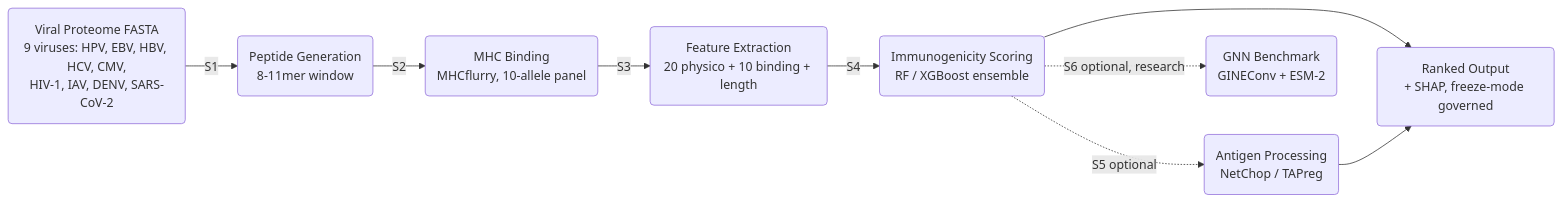
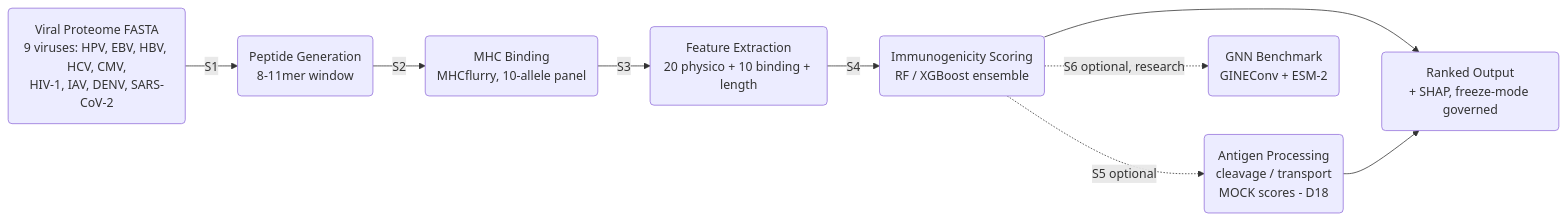
The second of 2 diagrams in ARCHITECTURE.md (Gavin-Borges/SESTRAV), drawn with Mermaid before and after one commit. The commit also changed other lines of this file and 14 other files, not shown here.

````diff
--- a/ARCHITECTURE.md
+++ b/ARCHITECTURE.md
@@ -105,11 +105,11 @@
 ```mermaid
 graph LR
     A("Viral Proteome FASTA<br/>9 viruses: HPV, EBV, HBV, HCV, CMV,<br/>HIV-1, IAV, DENV, SARS-CoV-2") -->|S1| B("Peptide Generation<br/>8-11mer window")
     B -->|S2| C("MHC Binding<br/>MHCflurry, 10-allele panel")
     C -->|S3| D("Feature Extraction<br/>20 physico + 10 binding + length")
     D -->|S4| E("Immunogenicity Scoring<br/>RF / XGBoost ensemble")
-    E -.->|S5 optional| F("Antigen Processing<br/>NetChop / TAPreg")
+    E -.->|S5 optional| F("Antigen Processing<br/>cleavage / transport<br/>MOCK scores - D18")
     E -.->|S6 optional, research| G("GNN Benchmark<br/>GINEConv + ESM-2")
     E --> H("Ranked Output<br/>+ SHAP, freeze-mode governed")
     F --> H
 ```
````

______

**Work item:** Output the listing word for word. Drop the pictures.

**Finished task:**
The second of 2 diagrams in ARCHITECTURE.md (Gavin-Borges/SESTRAV), drawn with Mermaid before and after one commit. The commit also changed other lines of this file and 14 other files, not shown here.

````diff
--- a/ARCHITECTURE.md
+++ b/ARCHITECTURE.md
@@ -105,11 +105,11 @@
 ```mermaid
 graph LR
     A("Viral Proteome FASTA<br/>9 viruses: HPV, EBV, HBV, HCV, CMV,<br/>HIV-1, IAV, DENV, SARS-CoV-2") -->|S1| B("Peptide Generation<br/>8-11mer window")
     B -->|S2| C("MHC Binding<br/>MHCflurry, 10-allele panel")
     C -->|S3| D("Feature Extraction<br/>20 physico + 10 binding + length")
     D -->|S4| E("Immunogenicity Scoring<br/>RF / XGBoost ensemble")
-    E -.->|S5 optional| F("Antigen Processing<br/>NetChop / TAPreg")
+    E -.->|S5 optional| F("Antigen Processing<br/>cleavage / transport<br/>MOCK scores - D18")
     E -.->|S6 optional, research| G("GNN Benchmark<br/>GINEConv + ESM-2")
     E --> H("Ranked Output<br/>+ SHAP, freeze-mode governed")
     F --> H
 ```
````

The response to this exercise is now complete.